Indiana Law Journal

Document Type


Publication Date

Spring 2023

Publication Citation

98 Indiana Law Journal 1181 (2023)


The U.S. biotechnology industry got its start and grew to maturity over roughly three decades, beginning in the 1980s. During this period genes were patentable, and many gene patents were granted. University researchers performed basic research— often funded by the government—and then patented the genes they discovered with the encouragement of the Bayh-Dole Act, which sought to encourage practical applications of basic research by allowing patents on federally funded inventions and discoveries. At that time, when a researcher discovered the function of a gene, she could patent it such that no one else could work with that gene in the laboratory without a license. She had no right, however, to control genes in nature, including in human bodies. Universities licensed their researchers’ patents to industry, which brought in significant revenue for further research. University researchers also used gene patents as the basis for obtaining funding for start-up enterprises spun out of university labs. It was in this environment that many of today’s biotechnology companies started. In 2013, the Supreme Court held that naturally occurring genes could no longer be patented. This followed a 2012 decision that disallowed patents on many diagnostic processes. These decisions significantly changed the intellectual property protections in the biotechnology industry. Nevertheless, the industry has continued to grow and thrive. This Article investigates two questions. First, if some form of exclusive rights still applied to genes, would the biotech industry be even more robust, with more new entrants in addition to thriving, well-established companies? Second, does the current lack of protection for gene discoveries incentivize keeping such discoveries secret for the many years that it can take to develop a therapeutic based thereon—to the detriment of patients who could benefit from knowledge of the genetic associations, even before a treatment is developed?
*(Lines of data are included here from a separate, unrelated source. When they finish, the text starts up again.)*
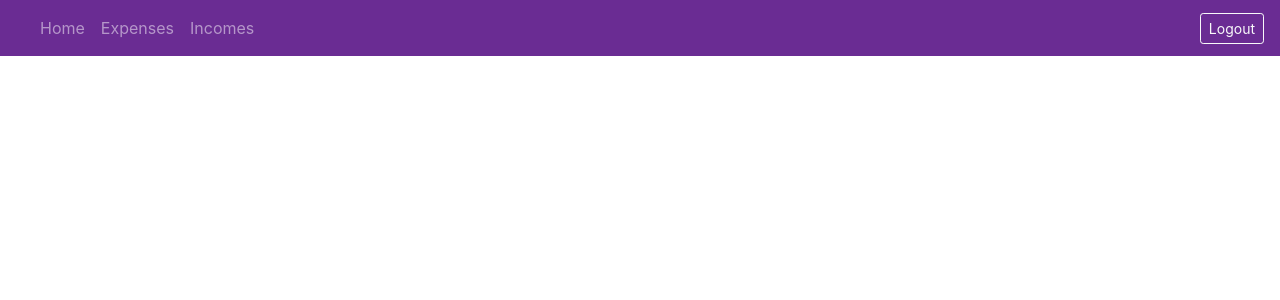
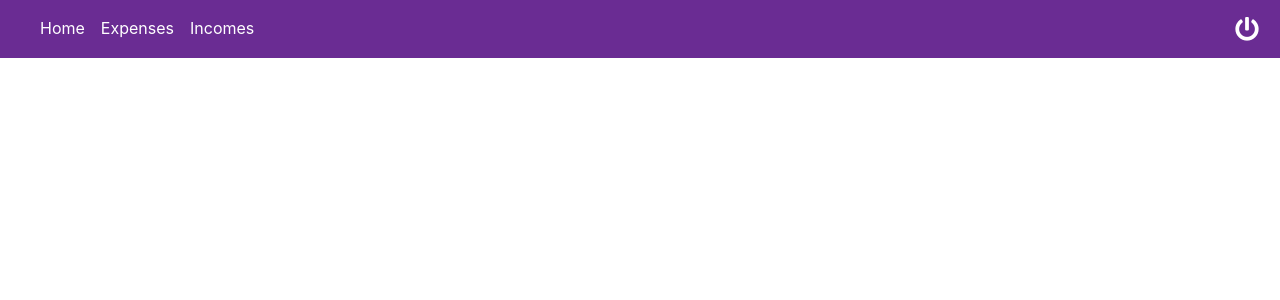
Before and after one commit to isaakbormental/saveMoney, a Django app: page / in a window 1280 px wide. Shown: the top 300 px of the page. Run offline with Django 3.2, Linux system fonts and the light colour scheme; the visitor is signed in with stand-in values (Sample User, id 1); some libraries are stand-ins or nearby versions.

Commit message:
Restyle navbar

```diff
--- /dev/null
+++ b/account/static/css/navbar.css
@@ -0,0 +1,25 @@
+.nav-link-custom {
+    padding: .5rem .5rem;
+    display: inline-block;
+    color: white;
+    text-decoration: none;
+}
+
+.nav-link-custom::after {
+    content: '';
+    display: block;
+    width: 0;
+    height: 2px;
+    background: white;
+    transition: width .3s;
+}
+
+.nav-link-custom:hover::after {
+    width: 100%;
+    //transition: width .3s;
+}
+
+.nav-link-custom:hover {
+    color: white;
+    text-decoration: none;
+}
--- a/account/templates/includes/personal_navbar.html
+++ b/account/templates/includes/personal_navbar.html
@@ -1,8 +1,10 @@
 <nav class="navbar navbar-expand-lg navbar-dark" style="background-color: #6a2c93;">
+
+    <link rel="stylesheet" href="https://use.fontawesome.com/releases/v5.8.2/css/all.css" integrity="sha384-oS3vJWv+0UjzBfQzYUhtDYW+Pj2yciDJxpsK1OYPAYjqT085Qq/1cq5FLXAZQ7Ay" crossorigin="anonymous">
     <a class="navbar-brand" href="/">
         {% load static %}
     </a>
-
+    <link rel="stylesheet" href="{% static 'css/navbar.css' %}" type="text/css">
     <button class="navbar-toggler" type="button" data-toggle="collapse" data-target="#navbarSupportedContent"
         aria-controls="navbarSupportedContent" aria-expanded="false" aria-label="Toggle navigation">
         <span class="navbar-toggler-icon"></span>
@@ -11,15 +13,14 @@
     <div class="collapse navbar-collapse" id="navbarSupportedContent">
         <ul class="navbar-nav mr-auto">
             <li class="nav-item">
-                <a class="nav-link" href="{% url 'index' %}" role="button">Home</a>
+                <a class="nav-link-custom" href="{% url 'index' %}" role="button">Home</a>
+            </li>
+            <li class="nav-item">
+                <a class="nav-link-custom" href="{% url 'expenses-list' %}" role="button">Expenses</a>
 
             </li>
             <li class="nav-item">
-                <a class="nav-link" href="{% url 'expenses-list' %}" role="button">Expenses</a>
-
-            </li>
-            <li class="nav-item">
-                <a class="nav-link" href="incomes/">Incomes</a>
+                <a class="nav-link-custom" href="incomes/">Incomes</a>
             </li>
             <li class="nav-item">
 {#                <a class="nav-link" href="{% url 'human-resources' %}">HR</a>#}
@@ -27,7 +28,11 @@
         </ul>
         {% if user.is_authenticated %}
         <div class="nav-item my-2 my-lg-0">
-            <a class="btn btn-outline-light btn-sm my-2 my-sm-0" href="{% url 'logout' %}">Logout </a>
+{#            <a class="btn btn-outline-light btn-sm my-2 my-sm-0" href="{% url 'logout' %}">Logout </a>#}
+            <a href="{% url 'logout' %}">
+                <i class="fas fa-power-off" style="font-size:24px;color:white; margin: 0; padding: 5px"></i>
+            </a>
+
         </div>
         {% endif %}
     </div>
--- a/account/templates/layouts/base.html
+++ b/account/templates/layouts/base.html
@@ -6,6 +6,7 @@
     <title>MoneyPig</title>
     <script src="https://code.jquery.com/jquery-3.3.1.slim.min.js" integrity="sha384-q8i/X+965DzO0rT7abK41JStQIAqVgRVzpbzo5smXKp4YfRvH+8abtTE1Pi6jizo" crossorigin="anonymous"></script>
     <link rel="stylesheet" href="https://stackpath.bootstrapcdn.com/bootstrap/4.3.1/css/bootstrap.min.css" integrity="sha384-ggOyR0iXCbMQv3Xipma34MD+dH/1fQ784/j6cY/iJTQUOhcWr7x9JvoRxT2MZw1T" crossorigin="anonymous">
+
     <link rel="shortcut icon" href="{% static 'favicon/favicon.ico'%}">
 
 </head>
```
The Article concludes by analyzing what protection for discovering genetic associations, if any, will most increase social welfare.